Outside of Consumerism Commentary, in what is usually referred to as “real life,” when the conversation turns to money for whatever reason, it is not uncommon for someone to share their advice. And often, someone will explain to me how wise and financially savvy they are because they’ve given up their daily morning coffee or doughnut or other expensive treat.
I will admit that saving four dollars a day is not entirely a bad idea. If this savings is repeated five days a week for fifty weeks a year, you’ve “earned” yourself $1,000 a year. Taking that concept to the next step, you could invest that $1,000 each year and grow your nest egg over time, doing much more for yourself your quality of life than a daily doughnut ever would.

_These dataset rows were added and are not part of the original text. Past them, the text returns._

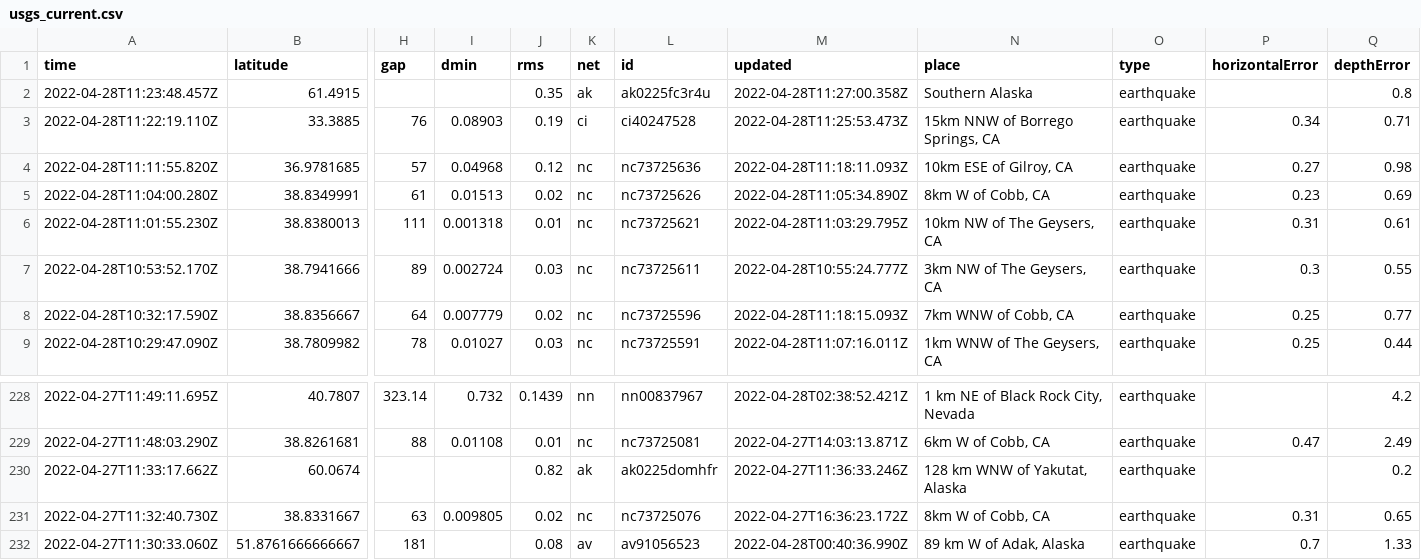
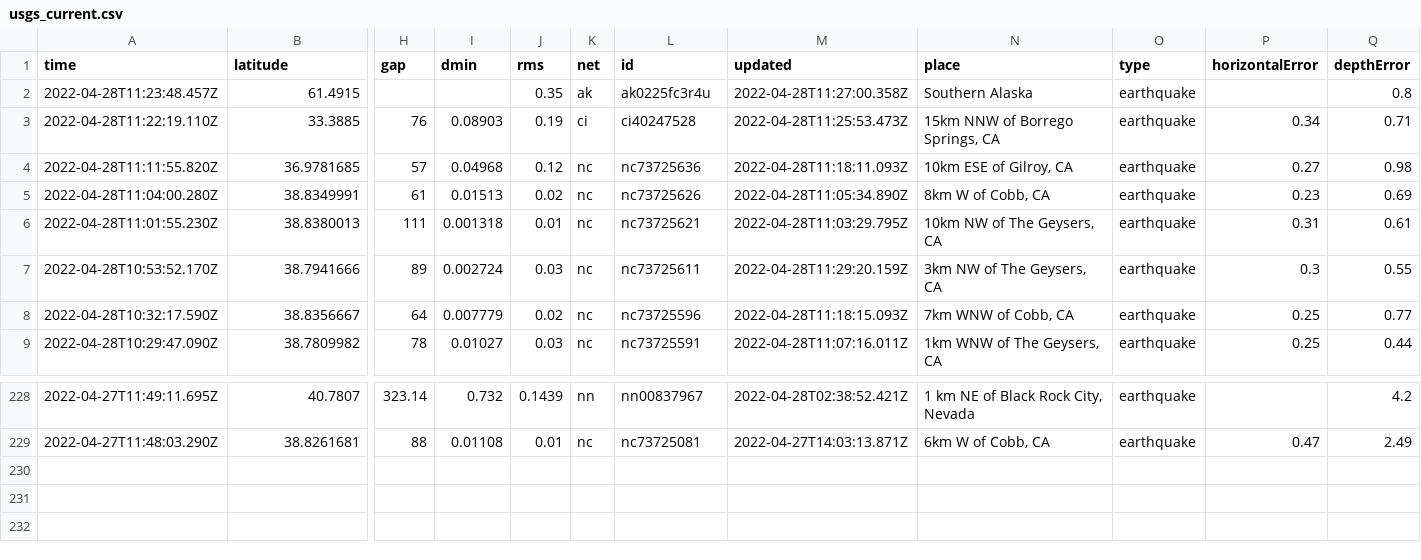
Before and after one commit to kmaepetrin/nicar22-github-actions, a CSV file: usgs_current.csv, drawn as a sheet; only a part is shown, gaps mark what is left out; rows hold the shown columns only; the diff names each change by its address in the sheet, - before the commit and + after, or states it on an @@ line.

```diff
--- a/usgs_current.csv
+++ b/usgs_current.csv
-M7 (updated): 2022-04-28T10:55:24.777Z
+M7 (updated): 2022-04-28T11:29:20.159Z
-row 230: 2022-04-27T11:33:17.662Z | 60.0674 |  |  | 0.82 | ak | ak0225domhfr | 2022-04-27T11:36:33.246Z | 128 km WNW of Yakutat, Alaska | earthquake |  | 0.2
-row 231: 2022-04-27T11:32:40.730Z | 38.8331667 | 63 | 0.009805 | 0.02 | nc | nc73725076 | 2022-04-27T16:36:23.172Z | 8km W of Cobb, CA | earthquake | 0.31 | 0.65
-row 232: 2022-04-27T11:30:33.060Z | 51.8761666666667 | 181 |  | 0.08 | av | av91056523 | 2022-04-28T00:40:36.990Z | 89 km W of Adak, Alaska | earthquake | 0.7 | 1.33
```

But the choice to forgo a daily treat does not exist in a vacuum.
In the cases of some of the people who have discovered their alleged personal financial freedom through their daily latte resistance, they’ve made this sacrifice only to lose ground on the larger, important financial decisions. They’ve taken daily baby steps forward but every so often, leap so far back that they’re worse off than they were when they started.
It’s very noble to have achieved the mindset that allows you to change your habit and break free from spending a few dollars each day. But if your real problem is buying clothes you can’t afford, or a car you can’t afford, or a house you can’t afford, any progress you’ve made by eschewing gourmet coffee or fattening doughy products can be rendered null and void. And the people I’ve spoken to who have been eager to flaunt their smart decision of going without a daily latte often fall victim to these other harmful behaviors.
If you pay $40,000 for a car when you only need one worth $16,000, you just undone twenty-four year’s worth of missing daily lattes. And that’s only if you pay cash. If you get a loan, the interest will harm you even further. If you pay $400,000 for a house when you should have spent for something smaller or in a different location $200,000, you can’t even live long enough to make that up in daily lattes. If you don’t manage your credit wisely, you could qualify only for a high-rate mortgage, costing you thousands of extra dollars — a thousand lattes or more — throughout the life of the loan.
The little things, like the daily small savings that accumulate over time, are helpful to your financial condition, but making wise decisions for the larger purchases can have a much larger bearing on your personal wealth. If an expensive coffee-related drink keeps you happy and sane, I say enjoy it, but make better decisions about the big things like cars, houses, the size of your family, and the location where you decide to live. The “mistake” of enjoying a daily treat doesn’t compare with the real financial decisions you make.
Keep in mind that I have no problem with people buying fancy cars or big houses, particularly if they can afford it. But someone opting to trim their expenses by skipping coffee is someone who wants to improve their financial condition, so it would be fair to assume that they should want to do so in the most effective manners. Everyone is free to set their own priorities, but life works better when those priorities actually match the goals.
Published or updated September 14, 2009.